Dataset records:
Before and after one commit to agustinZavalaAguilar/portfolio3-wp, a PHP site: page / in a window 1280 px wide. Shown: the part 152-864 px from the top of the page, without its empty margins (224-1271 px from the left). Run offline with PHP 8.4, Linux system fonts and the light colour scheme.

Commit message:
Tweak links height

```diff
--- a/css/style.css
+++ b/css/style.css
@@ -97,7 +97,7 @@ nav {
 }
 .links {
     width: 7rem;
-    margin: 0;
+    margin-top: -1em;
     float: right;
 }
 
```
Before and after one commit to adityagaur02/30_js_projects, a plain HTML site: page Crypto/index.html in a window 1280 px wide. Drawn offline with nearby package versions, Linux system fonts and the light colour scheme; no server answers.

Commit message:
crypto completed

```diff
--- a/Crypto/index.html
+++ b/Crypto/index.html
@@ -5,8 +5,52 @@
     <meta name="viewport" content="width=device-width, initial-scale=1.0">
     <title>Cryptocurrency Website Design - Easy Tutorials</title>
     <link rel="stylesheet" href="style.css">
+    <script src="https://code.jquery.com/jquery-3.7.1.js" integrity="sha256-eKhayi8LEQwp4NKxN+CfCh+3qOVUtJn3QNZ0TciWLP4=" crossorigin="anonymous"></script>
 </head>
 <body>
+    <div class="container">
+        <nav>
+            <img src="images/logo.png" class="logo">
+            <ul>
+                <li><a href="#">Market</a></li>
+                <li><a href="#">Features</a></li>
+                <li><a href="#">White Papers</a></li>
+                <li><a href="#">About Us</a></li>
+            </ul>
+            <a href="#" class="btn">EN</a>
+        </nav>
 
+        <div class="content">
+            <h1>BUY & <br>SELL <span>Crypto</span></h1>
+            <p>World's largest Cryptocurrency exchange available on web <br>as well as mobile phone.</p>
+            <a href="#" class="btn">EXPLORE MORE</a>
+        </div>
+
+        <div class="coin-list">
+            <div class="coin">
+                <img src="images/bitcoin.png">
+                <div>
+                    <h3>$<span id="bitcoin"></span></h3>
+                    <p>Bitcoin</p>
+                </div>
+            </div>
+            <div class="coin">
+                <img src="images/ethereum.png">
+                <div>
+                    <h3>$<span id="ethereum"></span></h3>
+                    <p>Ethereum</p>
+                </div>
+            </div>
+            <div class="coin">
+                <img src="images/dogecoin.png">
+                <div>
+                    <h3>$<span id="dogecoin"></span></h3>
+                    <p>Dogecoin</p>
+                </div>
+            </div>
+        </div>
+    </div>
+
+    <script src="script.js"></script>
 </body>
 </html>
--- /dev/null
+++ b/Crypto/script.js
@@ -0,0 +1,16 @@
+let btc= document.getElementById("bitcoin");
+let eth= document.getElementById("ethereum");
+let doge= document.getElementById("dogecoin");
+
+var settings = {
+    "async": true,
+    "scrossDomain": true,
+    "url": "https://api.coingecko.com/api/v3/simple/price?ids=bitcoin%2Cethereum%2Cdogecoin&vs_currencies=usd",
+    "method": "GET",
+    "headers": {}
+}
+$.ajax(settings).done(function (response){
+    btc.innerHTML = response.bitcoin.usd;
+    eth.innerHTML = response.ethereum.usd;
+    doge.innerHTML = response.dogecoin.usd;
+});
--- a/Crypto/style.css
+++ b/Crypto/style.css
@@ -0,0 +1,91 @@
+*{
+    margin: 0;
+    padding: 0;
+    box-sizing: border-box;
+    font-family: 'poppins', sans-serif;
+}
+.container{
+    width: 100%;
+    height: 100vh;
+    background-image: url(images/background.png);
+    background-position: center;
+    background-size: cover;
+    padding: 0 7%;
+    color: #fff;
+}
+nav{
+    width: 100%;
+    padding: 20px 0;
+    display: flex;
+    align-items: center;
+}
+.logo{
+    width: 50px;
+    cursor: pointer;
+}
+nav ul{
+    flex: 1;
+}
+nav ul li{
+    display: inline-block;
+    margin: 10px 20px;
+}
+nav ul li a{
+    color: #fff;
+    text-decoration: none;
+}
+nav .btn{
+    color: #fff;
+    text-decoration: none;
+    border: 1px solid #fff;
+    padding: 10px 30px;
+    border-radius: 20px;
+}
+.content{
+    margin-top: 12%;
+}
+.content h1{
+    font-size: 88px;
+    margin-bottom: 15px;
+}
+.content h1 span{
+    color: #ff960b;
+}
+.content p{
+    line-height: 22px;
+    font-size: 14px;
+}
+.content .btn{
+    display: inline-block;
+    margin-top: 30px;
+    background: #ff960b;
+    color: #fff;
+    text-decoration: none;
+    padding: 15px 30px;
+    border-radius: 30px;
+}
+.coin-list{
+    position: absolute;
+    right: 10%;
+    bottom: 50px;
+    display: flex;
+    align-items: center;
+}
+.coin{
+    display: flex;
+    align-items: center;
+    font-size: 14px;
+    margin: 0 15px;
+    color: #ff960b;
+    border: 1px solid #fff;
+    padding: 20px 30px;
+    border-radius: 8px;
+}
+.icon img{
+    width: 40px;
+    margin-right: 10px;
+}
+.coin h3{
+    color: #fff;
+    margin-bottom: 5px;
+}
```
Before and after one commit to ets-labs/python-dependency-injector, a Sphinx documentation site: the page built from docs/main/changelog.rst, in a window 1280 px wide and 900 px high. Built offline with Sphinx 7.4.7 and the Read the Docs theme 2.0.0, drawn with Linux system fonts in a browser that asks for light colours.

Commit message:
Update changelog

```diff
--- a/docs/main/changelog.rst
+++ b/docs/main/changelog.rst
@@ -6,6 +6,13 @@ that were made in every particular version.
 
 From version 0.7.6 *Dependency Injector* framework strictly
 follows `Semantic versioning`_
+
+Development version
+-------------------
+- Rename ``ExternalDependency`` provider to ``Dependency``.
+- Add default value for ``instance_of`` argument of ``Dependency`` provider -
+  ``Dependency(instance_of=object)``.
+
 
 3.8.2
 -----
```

Work instruction: Go through the entries above and reproduce each one exactly.

Exercise output:
Before and after one commit to agustinZavalaAguilar/portfolio3-wp, a PHP site: page / in a window 1280 px wide. Shown: the part 152-864 px from the top of the page, without its empty margins (224-1271 px from the left). Run offline with PHP 8.4, Linux system fonts and the light colour scheme.

Commit message:
Tweak links height

```diff
--- a/css/style.css
+++ b/css/style.css
@@ -97,7 +97,7 @@ nav {
 }
 .links {
     width: 7rem;
-    margin: 0;
+    margin-top: -1em;
     float: right;
 }
 
```
Before and after one commit to adityagaur02/30_js_projects, a plain HTML site: page Crypto/index.html in a window 1280 px wide. Drawn offline with nearby package versions, Linux system fonts and the light colour scheme; no server answers.

Commit message:
crypto completed

```diff
--- a/Crypto/index.html
+++ b/Crypto/index.html
@@ -5,8 +5,52 @@
     <meta name="viewport" content="width=device-width, initial-scale=1.0">
     <title>Cryptocurrency Website Design - Easy Tutorials</title>
     <link rel="stylesheet" href="style.css">
+    <script src="https://code.jquery.com/jquery-3.7.1.js" integrity="sha256-eKhayi8LEQwp4NKxN+CfCh+3qOVUtJn3QNZ0TciWLP4=" crossorigin="anonymous"></script>
 </head>
 <body>
+    <div class="container">
+        <nav>
+            <img src="images/logo.png" class="logo">
+            <ul>
+                <li><a href="#">Market</a></li>
+                <li><a href="#">Features</a></li>
+                <li><a href="#">White Papers</a></li>
+                <li><a href="#">About Us</a></li>
+            </ul>
+            <a href="#" class="btn">EN</a>
+        </nav>
 
+        <div class="content">
+            <h1>BUY & <br>SELL <span>Crypto</span></h1>
+            <p>World's largest Cryptocurrency exchange available on web <br>as well as mobile phone.</p>
+            <a href="#" class="btn">EXPLORE MORE</a>
+        </div>
+
+        <div class="coin-list">
+            <div class="coin">
+                <img src="images/bitcoin.png">
+                <div>
+                    <h3>$<span id="bitcoin"></span></h3>
+                    <p>Bitcoin</p>
+                </div>
+            </div>
+            <div class="coin">
+                <img src="images/ethereum.png">
+                <div>
+                    <h3>$<span id="ethereum"></span></h3>
+                    <p>Ethereum</p>
+                </div>
+            </div>
+            <div class="coin">
+                <img src="images/dogecoin.png">
+                <div>
+                    <h3>$<span id="dogecoin"></span></h3>
+                    <p>Dogecoin</p>
+                </div>
+            </div>
+        </div>
+    </div>
+
+    <script src="script.js"></script>
 </body>
 </html>
--- /dev/null
+++ b/Crypto/script.js
@@ -0,0 +1,16 @@
+let btc= document.getElementById("bitcoin");
+let eth= document.getElementById("ethereum");
+let doge= document.getElementById("dogecoin");
+
+var settings = {
+    "async": true,
+    "scrossDomain": true,
+    "url": "https://api.coingecko.com/api/v3/simple/price?ids=bitcoin%2Cethereum%2Cdogecoin&vs_currencies=usd",
+    "method": "GET",
+    "headers": {}
+}
+$.ajax(settings).done(function (response){
+    btc.innerHTML = response.bitcoin.usd;
+    eth.innerHTML = response.ethereum.usd;
+    doge.innerHTML = response.dogecoin.usd;
+});
--- a/Crypto/style.css
+++ b/Crypto/style.css
@@ -0,0 +1,91 @@
+*{
+    margin: 0;
+    padding: 0;
+    box-sizing: border-box;
+    font-family: 'poppins', sans-serif;
+}
+.container{
+    width: 100%;
+    height: 100vh;
+    background-image: url(images/background.png);
+    background-position: center;
+    background-size: cover;
+    padding: 0 7%;
+    color: #fff;
+}
+nav{
+    width: 100%;
+    padding: 20px 0;
+    display: flex;
+    align-items: center;
+}
+.logo{
+    width: 50px;
+    cursor: pointer;
+}
+nav ul{
+    flex: 1;
+}
+nav ul li{
+    display: inline-block;
+    margin: 10px 20px;
+}
+nav ul li a{
+    color: #fff;
+    text-decoration: none;
+}
+nav .btn{
+    color: #fff;
+    text-decoration: none;
+    border: 1px solid #fff;
+    padding: 10px 30px;
+    border-radius: 20px;
+}
+.content{
+    margin-top: 12%;
+}
+.content h1{
+    font-size: 88px;
+    margin-bottom: 15px;
+}
+.content h1 span{
+    color: #ff960b;
+}
+.content p{
+    line-height: 22px;
+    font-size: 14px;
+}
+.content .btn{
+    display: inline-block;
+    margin-top: 30px;
+    background: #ff960b;
+    color: #fff;
+    text-decoration: none;
+    padding: 15px 30px;
+    border-radius: 30px;
+}
+.coin-list{
+    position: absolute;
+    right: 10%;
+    bottom: 50px;
+    display: flex;
+    align-items: center;
+}
+.coin{
+    display: flex;
+    align-items: center;
+    font-size: 14px;
+    margin: 0 15px;
+    color: #ff960b;
+    border: 1px solid #fff;
+    padding: 20px 30px;
+    border-radius: 8px;
+}
+.icon img{
+    width: 40px;
+    margin-right: 10px;
+}
+.coin h3{
+    color: #fff;
+    margin-bottom: 5px;
+}
```
Before and after one commit to ets-labs/python-dependency-injector, a Sphinx documentation site: the page built from docs/main/changelog.rst, in a window 1280 px wide and 900 px high. Built offline with Sphinx 7.4.7 and the Read the Docs theme 2.0.0, drawn with Linux system fonts in a browser that asks for light colours.

Commit message:
Update changelog

```diff
--- a/docs/main/changelog.rst
+++ b/docs/main/changelog.rst
@@ -6,6 +6,13 @@ that were made in every particular version.
 
 From version 0.7.6 *Dependency Injector* framework strictly
 follows `Semantic versioning`_
+
+Development version
+-------------------
+- Rename ``ExternalDependency`` provider to ``Dependency``.
+- Add default value for ``instance_of`` argument of ``Dependency`` provider -
+  ``Dependency(instance_of=object)``.
+
 
 3.8.2
 -----
```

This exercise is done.